Downtown of the future: What Montreal’s city centre might look like when COVID passes


The impact of the ongoing COVID-19 pandemic on Montreal’s downtown core is no secret. The office towers remain mostly empty as work from home directives remain in place, restaurant dining rooms are shuttered and streets have been devoid of the usual throng of students and tourists for months on end.

Unlike other neighbourhoods people live in, the “downtown lives because it attracts people,” said Richard Shearmur, Director of McGill School of Urban Planning, detailing the particular challenges facing the city’s heart centre.

While vaccination offers the promise of better days ahead, the threat of a surge in cases linked to COVID-19 variants could slow down efforts to get Montreal back on track.

Preliminary results of a survey conducted among members by the Canadian Federation of Independent Business (CFIB) from April 8 to April 13, indicate businesses owners citywide are very worried.

Close to 70 per cent of respondents said the uncertainty surrounding the third wave, and the possibility of more restrictions and closures is a main concern.

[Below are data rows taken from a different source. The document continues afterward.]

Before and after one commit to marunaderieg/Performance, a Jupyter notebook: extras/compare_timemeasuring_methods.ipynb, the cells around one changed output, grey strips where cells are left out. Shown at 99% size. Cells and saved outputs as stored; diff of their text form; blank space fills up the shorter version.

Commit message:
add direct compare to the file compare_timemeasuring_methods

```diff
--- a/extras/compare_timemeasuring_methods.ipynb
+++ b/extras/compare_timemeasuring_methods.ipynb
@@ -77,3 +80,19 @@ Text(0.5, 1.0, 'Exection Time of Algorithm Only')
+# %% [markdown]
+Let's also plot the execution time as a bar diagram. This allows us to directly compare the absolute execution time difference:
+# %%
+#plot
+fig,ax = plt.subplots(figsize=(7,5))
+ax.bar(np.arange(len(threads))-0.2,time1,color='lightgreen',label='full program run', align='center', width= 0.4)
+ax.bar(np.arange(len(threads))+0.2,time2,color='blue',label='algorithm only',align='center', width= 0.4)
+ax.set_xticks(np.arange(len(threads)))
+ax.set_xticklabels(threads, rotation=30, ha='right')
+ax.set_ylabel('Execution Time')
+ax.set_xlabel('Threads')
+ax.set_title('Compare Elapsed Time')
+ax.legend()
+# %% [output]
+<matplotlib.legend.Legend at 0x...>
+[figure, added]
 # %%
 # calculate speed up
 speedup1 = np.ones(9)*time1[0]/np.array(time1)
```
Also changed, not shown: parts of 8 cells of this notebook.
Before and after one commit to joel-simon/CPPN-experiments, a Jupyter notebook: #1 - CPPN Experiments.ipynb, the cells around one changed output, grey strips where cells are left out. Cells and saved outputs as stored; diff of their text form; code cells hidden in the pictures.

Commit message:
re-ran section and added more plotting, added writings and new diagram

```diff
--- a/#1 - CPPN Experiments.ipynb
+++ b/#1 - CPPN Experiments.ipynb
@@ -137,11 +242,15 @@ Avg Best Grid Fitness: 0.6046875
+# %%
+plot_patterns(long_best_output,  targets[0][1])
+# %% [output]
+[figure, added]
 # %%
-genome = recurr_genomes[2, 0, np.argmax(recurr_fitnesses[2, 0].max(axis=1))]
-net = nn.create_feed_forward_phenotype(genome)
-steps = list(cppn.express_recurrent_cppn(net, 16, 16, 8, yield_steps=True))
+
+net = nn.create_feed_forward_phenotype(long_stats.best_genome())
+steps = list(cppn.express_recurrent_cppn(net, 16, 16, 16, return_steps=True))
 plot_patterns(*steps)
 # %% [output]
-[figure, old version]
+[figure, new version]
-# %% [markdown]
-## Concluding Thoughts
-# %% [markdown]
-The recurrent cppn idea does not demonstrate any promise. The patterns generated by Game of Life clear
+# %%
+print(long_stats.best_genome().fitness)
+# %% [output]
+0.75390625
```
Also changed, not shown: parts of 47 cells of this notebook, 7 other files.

Many businesses currently aren’t operating at full capacity in terms of staffing and revenues aren’t what they should be for this time of year either. Only 28 per cent said they were making above or about the usual for this time of year, while 8.3 per cent said they had no revenues at all.

A majority (64.3 per cent) of those surveyed in Montreal indicated that emergency relief programs like the Canada Emergency Business Account, Canada Emergency Wage Subsidy and Canada Emergency Rent Subsidy continue to be crucial for the survival of their businesses for 2021.

Most (85 per cent) also agree that emergency support for businesses should remain until all COVID-19 related restrictions are removed.